Work order
Select every line containing the word "margin" from the material, and copy those lines.

--- START ---

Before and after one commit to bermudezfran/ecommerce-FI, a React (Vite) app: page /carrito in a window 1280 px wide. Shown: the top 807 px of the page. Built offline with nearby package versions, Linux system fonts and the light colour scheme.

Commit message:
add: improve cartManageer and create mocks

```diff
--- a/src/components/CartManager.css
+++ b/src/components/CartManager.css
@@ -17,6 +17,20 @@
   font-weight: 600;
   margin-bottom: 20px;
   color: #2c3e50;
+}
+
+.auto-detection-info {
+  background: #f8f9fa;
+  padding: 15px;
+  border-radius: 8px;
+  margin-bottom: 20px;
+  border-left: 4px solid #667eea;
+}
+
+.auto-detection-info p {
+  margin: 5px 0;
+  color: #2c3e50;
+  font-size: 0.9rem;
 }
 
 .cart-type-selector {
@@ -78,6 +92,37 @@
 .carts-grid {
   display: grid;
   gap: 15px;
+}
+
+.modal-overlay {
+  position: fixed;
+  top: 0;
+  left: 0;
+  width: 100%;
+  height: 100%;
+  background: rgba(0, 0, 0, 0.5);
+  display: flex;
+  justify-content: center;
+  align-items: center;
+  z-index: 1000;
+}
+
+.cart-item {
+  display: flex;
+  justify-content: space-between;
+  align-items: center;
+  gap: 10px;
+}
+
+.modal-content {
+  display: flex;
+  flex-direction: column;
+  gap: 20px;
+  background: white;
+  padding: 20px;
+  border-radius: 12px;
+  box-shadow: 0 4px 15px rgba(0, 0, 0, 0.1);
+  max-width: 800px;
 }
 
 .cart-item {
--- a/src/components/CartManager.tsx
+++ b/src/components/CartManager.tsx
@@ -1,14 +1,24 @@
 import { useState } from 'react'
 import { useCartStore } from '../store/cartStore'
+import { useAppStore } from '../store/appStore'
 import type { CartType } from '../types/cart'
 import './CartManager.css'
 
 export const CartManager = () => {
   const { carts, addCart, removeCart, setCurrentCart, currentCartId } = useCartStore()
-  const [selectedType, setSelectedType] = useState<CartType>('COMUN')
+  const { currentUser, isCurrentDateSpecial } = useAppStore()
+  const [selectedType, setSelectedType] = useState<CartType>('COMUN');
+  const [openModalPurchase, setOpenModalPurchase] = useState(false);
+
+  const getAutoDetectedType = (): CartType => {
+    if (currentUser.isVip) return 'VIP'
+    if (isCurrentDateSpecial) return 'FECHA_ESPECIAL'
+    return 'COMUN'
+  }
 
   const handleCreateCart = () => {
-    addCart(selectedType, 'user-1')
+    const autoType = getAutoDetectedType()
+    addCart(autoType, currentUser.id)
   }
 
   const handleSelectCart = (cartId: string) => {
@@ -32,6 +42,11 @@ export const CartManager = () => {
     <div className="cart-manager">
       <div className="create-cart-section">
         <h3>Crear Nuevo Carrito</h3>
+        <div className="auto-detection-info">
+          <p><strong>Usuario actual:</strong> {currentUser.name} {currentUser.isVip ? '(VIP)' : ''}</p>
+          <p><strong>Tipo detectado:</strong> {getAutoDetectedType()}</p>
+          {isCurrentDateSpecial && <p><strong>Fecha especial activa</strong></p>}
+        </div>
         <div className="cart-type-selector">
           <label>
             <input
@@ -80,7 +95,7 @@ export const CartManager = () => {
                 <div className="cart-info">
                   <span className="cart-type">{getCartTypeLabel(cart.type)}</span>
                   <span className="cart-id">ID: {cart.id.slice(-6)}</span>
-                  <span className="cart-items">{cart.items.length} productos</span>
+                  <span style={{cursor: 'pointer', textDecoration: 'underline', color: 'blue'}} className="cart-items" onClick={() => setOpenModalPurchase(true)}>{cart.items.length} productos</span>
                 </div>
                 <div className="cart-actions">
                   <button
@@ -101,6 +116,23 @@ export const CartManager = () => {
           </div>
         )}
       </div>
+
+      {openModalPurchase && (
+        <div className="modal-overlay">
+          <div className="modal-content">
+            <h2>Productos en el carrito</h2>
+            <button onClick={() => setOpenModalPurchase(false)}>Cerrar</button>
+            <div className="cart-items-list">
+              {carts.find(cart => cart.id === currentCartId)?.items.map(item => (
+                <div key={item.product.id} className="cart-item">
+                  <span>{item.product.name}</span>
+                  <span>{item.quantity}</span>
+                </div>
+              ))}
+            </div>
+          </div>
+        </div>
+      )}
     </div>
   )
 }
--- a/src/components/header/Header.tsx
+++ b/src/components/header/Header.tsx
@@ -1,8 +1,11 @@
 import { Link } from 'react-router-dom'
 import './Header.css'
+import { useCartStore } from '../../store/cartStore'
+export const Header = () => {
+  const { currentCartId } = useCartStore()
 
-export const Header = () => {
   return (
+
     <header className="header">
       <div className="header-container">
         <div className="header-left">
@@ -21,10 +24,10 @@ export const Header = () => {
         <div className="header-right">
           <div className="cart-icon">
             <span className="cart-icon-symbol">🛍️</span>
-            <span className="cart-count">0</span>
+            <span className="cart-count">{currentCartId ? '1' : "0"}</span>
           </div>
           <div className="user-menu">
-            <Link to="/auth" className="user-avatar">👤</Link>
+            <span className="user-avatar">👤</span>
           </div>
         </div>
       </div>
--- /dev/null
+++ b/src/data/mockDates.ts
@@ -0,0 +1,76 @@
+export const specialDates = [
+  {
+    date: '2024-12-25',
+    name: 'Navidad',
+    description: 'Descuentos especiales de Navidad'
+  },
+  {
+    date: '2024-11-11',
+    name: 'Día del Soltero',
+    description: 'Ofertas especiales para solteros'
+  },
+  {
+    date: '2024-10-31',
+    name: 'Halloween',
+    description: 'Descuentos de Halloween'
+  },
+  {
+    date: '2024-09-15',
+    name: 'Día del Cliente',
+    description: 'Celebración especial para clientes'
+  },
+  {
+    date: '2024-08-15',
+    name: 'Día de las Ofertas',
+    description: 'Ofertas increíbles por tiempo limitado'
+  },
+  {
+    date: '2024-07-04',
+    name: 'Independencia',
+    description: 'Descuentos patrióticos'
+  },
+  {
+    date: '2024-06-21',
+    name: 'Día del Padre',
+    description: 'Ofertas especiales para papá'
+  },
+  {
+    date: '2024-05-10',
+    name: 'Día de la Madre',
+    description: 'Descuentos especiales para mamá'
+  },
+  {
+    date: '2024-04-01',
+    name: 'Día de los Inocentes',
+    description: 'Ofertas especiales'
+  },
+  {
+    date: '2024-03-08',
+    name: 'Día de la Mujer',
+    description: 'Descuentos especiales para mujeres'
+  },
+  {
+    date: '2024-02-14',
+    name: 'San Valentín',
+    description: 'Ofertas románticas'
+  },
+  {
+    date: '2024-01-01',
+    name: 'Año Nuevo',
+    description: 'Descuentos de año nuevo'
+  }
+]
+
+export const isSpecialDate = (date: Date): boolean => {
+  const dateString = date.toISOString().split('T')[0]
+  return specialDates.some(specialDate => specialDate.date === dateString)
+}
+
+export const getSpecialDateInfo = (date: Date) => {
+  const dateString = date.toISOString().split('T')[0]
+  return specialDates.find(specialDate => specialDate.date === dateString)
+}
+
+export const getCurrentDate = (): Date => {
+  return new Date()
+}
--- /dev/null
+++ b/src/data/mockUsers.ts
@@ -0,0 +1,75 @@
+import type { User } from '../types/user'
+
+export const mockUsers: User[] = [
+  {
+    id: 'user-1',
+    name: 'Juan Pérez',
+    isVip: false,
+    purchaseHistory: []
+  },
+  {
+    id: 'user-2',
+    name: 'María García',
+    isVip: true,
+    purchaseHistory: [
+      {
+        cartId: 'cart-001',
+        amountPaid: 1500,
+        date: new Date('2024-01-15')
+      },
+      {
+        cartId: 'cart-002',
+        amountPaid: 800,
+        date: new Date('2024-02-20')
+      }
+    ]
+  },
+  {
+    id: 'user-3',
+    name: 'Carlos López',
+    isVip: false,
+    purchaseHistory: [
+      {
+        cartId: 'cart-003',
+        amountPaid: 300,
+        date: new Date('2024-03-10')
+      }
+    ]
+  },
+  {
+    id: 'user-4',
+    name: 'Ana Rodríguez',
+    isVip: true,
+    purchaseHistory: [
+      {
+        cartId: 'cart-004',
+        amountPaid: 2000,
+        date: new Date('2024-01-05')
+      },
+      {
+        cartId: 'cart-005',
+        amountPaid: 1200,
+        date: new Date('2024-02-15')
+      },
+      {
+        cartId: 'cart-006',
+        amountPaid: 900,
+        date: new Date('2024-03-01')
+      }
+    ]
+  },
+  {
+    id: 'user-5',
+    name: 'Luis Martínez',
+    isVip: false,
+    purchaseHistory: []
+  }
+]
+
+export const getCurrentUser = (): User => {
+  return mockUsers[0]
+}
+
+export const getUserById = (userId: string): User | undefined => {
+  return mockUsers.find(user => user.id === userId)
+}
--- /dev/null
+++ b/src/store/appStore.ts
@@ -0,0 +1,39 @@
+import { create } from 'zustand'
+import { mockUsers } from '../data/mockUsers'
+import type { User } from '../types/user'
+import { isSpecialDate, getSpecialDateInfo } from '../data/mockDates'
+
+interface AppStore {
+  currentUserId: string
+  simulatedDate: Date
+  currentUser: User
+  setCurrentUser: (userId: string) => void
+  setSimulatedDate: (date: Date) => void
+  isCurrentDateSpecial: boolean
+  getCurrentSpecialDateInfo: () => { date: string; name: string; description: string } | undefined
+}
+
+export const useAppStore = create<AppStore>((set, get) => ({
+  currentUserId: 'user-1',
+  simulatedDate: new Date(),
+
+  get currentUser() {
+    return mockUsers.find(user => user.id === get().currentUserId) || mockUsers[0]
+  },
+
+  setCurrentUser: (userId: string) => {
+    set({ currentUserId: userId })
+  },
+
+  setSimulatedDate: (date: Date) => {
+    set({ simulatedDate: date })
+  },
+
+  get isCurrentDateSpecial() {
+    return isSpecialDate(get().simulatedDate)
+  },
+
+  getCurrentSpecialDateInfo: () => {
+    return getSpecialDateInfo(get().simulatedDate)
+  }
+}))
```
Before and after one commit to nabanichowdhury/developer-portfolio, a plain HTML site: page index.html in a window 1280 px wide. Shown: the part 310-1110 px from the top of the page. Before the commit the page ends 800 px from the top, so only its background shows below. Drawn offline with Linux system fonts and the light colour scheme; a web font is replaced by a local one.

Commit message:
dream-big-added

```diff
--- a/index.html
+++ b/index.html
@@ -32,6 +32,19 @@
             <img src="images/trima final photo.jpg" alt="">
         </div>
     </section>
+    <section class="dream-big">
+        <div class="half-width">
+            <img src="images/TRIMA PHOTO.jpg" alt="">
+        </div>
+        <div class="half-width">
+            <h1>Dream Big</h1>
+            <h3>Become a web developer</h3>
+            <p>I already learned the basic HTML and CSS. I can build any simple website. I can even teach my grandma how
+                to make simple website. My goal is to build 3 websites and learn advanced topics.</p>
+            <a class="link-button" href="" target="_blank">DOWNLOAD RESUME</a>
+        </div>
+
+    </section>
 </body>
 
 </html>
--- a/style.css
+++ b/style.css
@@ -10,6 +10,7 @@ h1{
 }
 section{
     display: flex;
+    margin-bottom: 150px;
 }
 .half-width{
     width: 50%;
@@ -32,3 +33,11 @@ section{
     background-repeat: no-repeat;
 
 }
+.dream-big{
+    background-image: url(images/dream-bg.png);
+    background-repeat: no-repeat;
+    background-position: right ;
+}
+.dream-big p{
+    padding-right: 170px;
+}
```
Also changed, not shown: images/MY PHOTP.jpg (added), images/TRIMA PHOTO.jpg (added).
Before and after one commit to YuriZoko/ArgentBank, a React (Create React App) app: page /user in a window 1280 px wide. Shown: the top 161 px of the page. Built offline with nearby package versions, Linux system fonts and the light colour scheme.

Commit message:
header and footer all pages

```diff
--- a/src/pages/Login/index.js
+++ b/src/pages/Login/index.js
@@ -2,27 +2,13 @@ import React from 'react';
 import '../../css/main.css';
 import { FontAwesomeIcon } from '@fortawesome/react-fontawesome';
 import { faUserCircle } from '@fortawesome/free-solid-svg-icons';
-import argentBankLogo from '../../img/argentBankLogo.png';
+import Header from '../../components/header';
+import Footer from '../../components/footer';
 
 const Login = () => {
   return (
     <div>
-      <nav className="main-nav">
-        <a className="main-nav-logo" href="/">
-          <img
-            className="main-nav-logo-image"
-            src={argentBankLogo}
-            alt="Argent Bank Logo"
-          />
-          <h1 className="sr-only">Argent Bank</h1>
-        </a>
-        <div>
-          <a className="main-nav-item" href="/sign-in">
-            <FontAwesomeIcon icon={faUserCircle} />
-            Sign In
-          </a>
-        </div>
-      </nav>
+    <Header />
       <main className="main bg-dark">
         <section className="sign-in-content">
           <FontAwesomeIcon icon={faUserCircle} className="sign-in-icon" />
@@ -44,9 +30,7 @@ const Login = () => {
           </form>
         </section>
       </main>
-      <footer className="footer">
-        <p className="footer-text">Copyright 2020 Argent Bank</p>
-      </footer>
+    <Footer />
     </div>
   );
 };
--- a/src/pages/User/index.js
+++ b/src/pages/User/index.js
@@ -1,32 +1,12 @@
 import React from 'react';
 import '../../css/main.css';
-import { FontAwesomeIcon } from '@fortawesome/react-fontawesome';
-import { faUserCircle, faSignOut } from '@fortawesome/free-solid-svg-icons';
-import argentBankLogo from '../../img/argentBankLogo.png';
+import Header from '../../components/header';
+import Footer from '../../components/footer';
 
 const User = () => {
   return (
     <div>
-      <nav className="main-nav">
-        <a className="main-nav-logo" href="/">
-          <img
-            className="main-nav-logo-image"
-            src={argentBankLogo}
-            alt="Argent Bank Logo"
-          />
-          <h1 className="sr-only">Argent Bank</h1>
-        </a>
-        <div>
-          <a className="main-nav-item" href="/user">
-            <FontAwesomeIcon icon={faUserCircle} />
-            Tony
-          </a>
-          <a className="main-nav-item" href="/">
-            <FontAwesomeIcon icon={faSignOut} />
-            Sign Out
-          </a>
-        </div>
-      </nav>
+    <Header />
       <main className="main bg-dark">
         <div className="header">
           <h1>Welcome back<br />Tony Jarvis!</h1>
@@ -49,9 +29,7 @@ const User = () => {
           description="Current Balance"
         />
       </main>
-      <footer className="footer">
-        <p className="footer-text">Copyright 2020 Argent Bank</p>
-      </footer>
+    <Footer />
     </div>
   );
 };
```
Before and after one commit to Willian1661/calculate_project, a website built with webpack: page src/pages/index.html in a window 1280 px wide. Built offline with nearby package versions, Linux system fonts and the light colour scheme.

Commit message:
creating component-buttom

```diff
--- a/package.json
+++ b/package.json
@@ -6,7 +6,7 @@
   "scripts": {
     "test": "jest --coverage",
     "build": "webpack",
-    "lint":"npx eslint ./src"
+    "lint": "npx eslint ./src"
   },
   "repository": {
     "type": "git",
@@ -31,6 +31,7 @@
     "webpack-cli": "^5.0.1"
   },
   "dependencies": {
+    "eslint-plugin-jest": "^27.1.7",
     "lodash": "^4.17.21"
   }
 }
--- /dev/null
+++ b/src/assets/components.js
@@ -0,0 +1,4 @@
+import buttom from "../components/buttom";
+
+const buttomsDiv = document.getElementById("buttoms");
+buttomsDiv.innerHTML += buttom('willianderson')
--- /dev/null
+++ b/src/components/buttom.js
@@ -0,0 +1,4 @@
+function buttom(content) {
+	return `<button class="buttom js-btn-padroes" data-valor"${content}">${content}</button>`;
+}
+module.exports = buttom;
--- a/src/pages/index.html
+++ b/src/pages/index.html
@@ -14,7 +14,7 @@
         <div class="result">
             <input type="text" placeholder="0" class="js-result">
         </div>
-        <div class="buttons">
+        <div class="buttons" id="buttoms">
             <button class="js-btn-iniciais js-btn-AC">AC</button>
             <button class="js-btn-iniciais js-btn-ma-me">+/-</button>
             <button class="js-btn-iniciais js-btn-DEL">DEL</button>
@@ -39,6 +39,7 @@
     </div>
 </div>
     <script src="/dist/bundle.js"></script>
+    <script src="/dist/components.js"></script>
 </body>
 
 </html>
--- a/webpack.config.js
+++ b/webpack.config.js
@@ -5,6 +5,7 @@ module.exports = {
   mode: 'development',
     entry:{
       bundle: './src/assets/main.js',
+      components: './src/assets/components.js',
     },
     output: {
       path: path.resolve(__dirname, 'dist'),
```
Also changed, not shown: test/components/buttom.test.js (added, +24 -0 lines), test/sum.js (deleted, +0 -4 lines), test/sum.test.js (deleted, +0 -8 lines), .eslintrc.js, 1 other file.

--- END ---

Result for this exercise
   margin-bottom: 20px;
+  margin-bottom: 20px;
+  margin: 5px 0;
+    margin-bottom: 150px;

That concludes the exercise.